» DATA LISTING
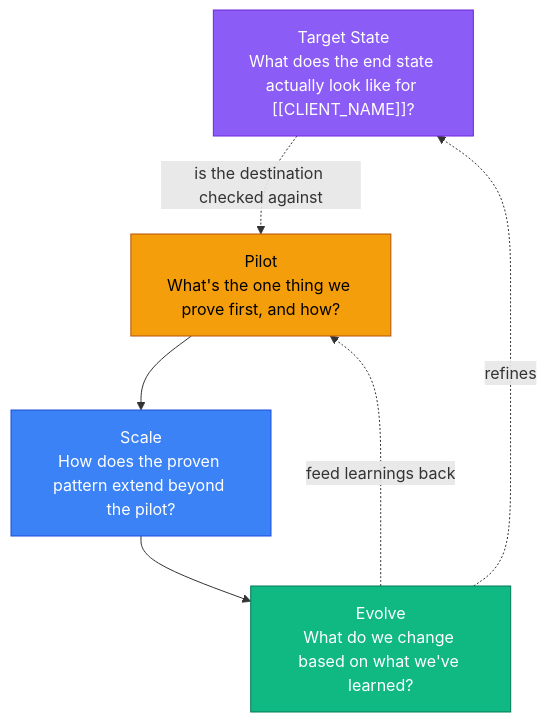
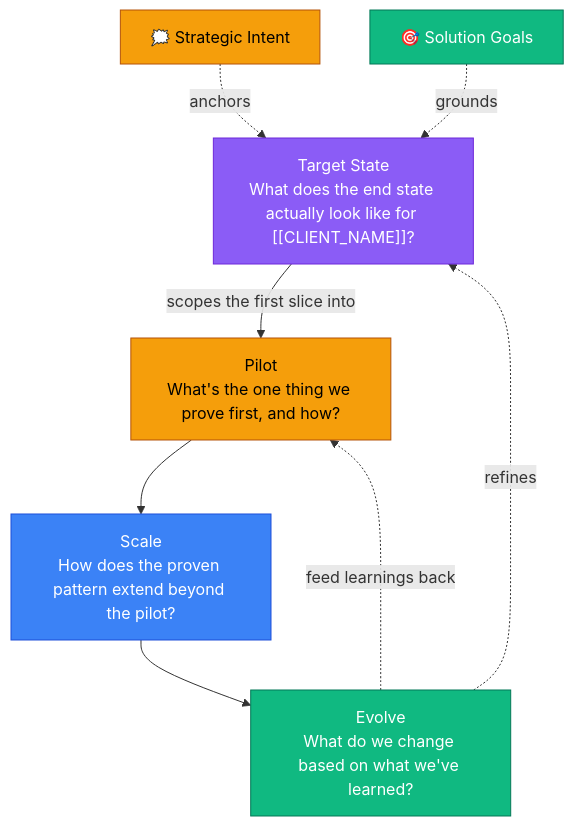
The diagram in docs/AI SDLC/05 Solution Space/01 Overview.md (DataArt/adlc-discovery-tool), drawn with Mermaid before and after one commit. The commit also changed other lines of this file and 31 other files, not shown here.

````diff
--- a/docs/AI SDLC/05 Solution Space/01 Overview.md
+++ b/docs/AI SDLC/05 Solution Space/01 Overview.md
@@ -16,22 +16,30 @@
 ```mermaid
 flowchart TB
+    IN["🗯️ Strategic Intent"]
+    GL["🎯 Solution Goals"]
     T["Target State\nWhat does the end state actually look like for [[CLIENT_NAME]]?"]
     F["Pilot\nWhat's the one thing we prove first, and how?"]
     SC["Scale\nHow does the proven pattern extend beyond the pilot?"]
     SU["Evolve\nWhat do we change based on what we've learned?"]
 
-    T -.->|"is the destination checked against"| F
+    IN -.->|"anchors"| T
+    GL -.->|"grounds"| T
+    T -->|"scopes the first slice into"| F
     F --> SC --> SU
     SU -.->|"feed learnings back"| F
     SU -.->|"refines"| T
 
+    classDef intent fill:#F59E0B,stroke:#B45309,color:#000
+    classDef goals fill:#10B981,stroke:#047857,color:#fff
     classDef target fill:#8B5CF6,stroke:#6D28D9,color:#fff
     classDef foundation fill:#F59E0B,stroke:#B45309,color:#000
     classDef scale fill:#3B82F6,stroke:#1D4ED8,color:#fff
     classDef sustain fill:#10B981,stroke:#047857,color:#fff
 
+    class IN intent
+    class GL goals
     class T target
     class F foundation
     class SC scale
     class SU sustain
 ```
````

» GOAL OF THE EXERCISE
Look through the lines above for "color". Say how many have it, and give no other words.

» FINISHED TASK
6